INPUT MATERIAL:
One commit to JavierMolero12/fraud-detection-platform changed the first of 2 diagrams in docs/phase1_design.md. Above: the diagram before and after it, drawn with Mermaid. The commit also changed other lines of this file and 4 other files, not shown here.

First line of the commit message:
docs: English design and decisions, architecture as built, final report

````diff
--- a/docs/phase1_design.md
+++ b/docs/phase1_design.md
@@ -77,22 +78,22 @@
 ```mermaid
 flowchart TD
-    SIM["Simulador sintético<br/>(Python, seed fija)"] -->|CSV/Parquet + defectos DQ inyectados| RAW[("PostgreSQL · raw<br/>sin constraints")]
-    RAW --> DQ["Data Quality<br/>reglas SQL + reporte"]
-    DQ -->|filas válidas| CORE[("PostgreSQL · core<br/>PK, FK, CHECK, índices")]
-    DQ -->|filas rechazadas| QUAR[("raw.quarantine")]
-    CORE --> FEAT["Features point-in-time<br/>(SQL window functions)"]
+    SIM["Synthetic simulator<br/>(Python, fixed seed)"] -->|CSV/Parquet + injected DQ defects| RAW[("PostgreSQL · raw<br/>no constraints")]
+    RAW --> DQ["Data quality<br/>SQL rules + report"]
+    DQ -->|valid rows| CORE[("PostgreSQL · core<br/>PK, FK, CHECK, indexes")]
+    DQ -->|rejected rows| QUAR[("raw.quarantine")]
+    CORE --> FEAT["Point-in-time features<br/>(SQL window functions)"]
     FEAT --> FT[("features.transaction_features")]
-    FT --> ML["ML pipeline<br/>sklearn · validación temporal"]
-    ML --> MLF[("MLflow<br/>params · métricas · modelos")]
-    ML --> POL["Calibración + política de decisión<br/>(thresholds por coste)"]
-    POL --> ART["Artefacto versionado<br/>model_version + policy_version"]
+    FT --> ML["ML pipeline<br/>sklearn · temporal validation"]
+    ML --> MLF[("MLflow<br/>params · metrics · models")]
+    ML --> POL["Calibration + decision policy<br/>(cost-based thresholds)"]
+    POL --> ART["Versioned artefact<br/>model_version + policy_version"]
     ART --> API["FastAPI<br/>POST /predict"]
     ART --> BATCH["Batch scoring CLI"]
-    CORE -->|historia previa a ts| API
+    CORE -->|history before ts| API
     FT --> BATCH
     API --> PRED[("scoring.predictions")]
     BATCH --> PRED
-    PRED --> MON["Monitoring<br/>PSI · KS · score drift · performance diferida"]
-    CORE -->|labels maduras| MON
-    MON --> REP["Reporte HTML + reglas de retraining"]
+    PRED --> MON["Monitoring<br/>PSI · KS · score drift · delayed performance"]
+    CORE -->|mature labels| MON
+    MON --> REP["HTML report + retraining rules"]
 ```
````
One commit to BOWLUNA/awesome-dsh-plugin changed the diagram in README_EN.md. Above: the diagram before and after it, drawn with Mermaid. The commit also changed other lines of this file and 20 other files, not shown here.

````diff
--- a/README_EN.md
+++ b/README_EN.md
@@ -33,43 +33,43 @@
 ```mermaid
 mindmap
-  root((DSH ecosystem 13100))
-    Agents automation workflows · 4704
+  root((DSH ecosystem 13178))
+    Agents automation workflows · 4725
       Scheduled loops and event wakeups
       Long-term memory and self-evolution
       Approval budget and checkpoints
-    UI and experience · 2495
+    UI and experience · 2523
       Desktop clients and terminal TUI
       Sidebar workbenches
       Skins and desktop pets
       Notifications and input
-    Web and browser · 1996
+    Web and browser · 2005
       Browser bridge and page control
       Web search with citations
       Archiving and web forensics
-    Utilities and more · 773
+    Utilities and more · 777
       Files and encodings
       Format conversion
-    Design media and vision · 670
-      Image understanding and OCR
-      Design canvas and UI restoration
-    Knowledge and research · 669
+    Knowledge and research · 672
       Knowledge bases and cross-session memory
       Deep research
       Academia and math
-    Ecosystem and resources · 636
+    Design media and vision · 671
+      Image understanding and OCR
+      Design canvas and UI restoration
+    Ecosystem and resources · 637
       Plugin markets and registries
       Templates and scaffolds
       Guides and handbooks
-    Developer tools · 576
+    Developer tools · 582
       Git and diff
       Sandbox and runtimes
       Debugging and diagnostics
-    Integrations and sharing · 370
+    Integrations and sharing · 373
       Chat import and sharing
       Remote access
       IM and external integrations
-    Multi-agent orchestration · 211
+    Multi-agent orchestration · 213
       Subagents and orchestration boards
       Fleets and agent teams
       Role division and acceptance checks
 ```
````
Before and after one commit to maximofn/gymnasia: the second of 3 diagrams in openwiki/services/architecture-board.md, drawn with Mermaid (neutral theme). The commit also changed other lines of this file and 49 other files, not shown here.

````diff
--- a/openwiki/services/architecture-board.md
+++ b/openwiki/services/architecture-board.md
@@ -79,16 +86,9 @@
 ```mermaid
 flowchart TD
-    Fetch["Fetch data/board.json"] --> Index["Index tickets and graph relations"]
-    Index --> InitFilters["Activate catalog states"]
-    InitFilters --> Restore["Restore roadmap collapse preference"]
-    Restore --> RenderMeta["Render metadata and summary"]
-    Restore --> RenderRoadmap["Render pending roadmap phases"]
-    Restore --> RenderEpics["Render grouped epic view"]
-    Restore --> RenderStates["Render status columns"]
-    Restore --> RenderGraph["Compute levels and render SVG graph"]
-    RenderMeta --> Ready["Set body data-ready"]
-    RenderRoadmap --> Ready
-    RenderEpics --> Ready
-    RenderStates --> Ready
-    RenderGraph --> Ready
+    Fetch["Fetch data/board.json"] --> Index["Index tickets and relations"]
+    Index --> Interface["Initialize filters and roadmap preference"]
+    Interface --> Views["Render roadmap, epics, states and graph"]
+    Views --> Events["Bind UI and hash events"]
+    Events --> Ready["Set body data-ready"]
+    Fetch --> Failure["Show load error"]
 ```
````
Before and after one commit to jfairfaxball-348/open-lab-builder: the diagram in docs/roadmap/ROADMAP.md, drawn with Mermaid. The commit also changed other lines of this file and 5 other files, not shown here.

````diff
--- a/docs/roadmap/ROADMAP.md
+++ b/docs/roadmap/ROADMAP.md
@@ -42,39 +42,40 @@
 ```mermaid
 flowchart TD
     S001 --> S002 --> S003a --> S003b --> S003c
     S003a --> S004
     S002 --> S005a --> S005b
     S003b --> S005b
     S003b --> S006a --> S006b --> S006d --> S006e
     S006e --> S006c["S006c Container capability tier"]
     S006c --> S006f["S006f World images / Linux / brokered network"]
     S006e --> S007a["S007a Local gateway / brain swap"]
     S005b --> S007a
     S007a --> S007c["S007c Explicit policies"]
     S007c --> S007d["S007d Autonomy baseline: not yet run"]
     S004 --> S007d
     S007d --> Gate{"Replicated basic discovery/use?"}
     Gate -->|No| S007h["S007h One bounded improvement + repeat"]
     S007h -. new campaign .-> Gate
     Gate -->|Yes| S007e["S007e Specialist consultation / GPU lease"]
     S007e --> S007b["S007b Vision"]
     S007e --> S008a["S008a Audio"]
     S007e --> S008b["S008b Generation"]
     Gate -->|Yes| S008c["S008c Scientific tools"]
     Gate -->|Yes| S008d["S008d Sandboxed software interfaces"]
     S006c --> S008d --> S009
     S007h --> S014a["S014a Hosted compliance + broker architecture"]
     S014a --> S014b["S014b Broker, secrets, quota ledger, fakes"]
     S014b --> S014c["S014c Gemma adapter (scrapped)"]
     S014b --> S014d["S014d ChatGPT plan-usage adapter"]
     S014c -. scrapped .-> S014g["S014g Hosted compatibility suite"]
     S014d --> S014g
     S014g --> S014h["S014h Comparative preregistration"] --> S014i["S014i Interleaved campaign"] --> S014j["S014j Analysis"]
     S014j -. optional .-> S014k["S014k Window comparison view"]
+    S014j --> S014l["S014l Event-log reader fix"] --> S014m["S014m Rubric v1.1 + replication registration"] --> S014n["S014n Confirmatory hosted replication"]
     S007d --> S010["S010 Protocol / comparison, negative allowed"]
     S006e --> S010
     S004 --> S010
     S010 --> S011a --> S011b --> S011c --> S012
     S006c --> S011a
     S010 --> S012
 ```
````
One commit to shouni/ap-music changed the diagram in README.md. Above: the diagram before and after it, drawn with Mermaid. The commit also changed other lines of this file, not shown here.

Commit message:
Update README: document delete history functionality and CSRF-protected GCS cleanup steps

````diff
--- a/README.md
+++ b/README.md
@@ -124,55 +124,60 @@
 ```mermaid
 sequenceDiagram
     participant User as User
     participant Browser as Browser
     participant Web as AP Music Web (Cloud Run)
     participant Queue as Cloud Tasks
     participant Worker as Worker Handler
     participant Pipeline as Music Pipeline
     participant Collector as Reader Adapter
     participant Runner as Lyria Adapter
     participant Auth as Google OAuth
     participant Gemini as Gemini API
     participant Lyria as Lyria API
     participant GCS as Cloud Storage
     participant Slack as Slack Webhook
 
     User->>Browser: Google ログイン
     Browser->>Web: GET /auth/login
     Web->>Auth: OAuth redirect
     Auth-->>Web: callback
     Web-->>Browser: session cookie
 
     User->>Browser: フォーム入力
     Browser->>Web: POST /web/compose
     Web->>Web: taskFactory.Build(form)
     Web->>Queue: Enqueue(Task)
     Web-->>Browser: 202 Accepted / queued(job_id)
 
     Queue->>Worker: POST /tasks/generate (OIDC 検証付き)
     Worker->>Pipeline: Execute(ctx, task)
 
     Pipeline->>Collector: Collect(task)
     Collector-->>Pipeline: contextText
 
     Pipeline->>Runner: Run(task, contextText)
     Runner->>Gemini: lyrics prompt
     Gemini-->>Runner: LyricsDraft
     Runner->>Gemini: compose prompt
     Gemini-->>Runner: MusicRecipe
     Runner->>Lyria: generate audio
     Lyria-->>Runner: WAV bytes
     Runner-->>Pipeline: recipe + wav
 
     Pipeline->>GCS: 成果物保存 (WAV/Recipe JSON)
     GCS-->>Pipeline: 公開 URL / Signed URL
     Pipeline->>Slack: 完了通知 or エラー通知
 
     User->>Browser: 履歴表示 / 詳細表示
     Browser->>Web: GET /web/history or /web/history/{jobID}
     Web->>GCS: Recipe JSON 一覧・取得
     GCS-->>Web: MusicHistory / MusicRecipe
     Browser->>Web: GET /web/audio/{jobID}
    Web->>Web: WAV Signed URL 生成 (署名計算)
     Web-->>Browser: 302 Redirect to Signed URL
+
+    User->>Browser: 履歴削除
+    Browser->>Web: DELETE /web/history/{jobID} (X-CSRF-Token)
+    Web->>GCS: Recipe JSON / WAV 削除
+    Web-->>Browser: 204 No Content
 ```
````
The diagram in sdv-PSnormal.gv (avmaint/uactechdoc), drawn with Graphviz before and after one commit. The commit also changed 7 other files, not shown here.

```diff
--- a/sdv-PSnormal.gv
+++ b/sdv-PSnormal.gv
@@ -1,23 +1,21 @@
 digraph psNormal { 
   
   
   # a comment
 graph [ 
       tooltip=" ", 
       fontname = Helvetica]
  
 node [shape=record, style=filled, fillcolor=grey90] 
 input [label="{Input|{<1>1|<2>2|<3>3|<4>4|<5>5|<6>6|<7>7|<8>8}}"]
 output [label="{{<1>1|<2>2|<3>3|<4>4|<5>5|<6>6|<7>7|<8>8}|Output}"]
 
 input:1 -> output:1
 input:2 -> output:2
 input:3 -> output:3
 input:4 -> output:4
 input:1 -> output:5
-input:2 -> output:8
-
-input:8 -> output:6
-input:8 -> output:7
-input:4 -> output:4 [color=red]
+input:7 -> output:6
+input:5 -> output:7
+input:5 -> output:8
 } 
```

PROBLEM: Return exactly the opening lines of the listing above, ending with the line that has "First line of".

SOLUTION TO THIS PROBLEM:
One commit to JavierMolero12/fraud-detection-platform changed the first of 2 diagrams in docs/phase1_design.md. Above: the diagram before and after it, drawn with Mermaid. The commit also changed other lines of this file and 4 other files, not shown here.

First line of the commit message:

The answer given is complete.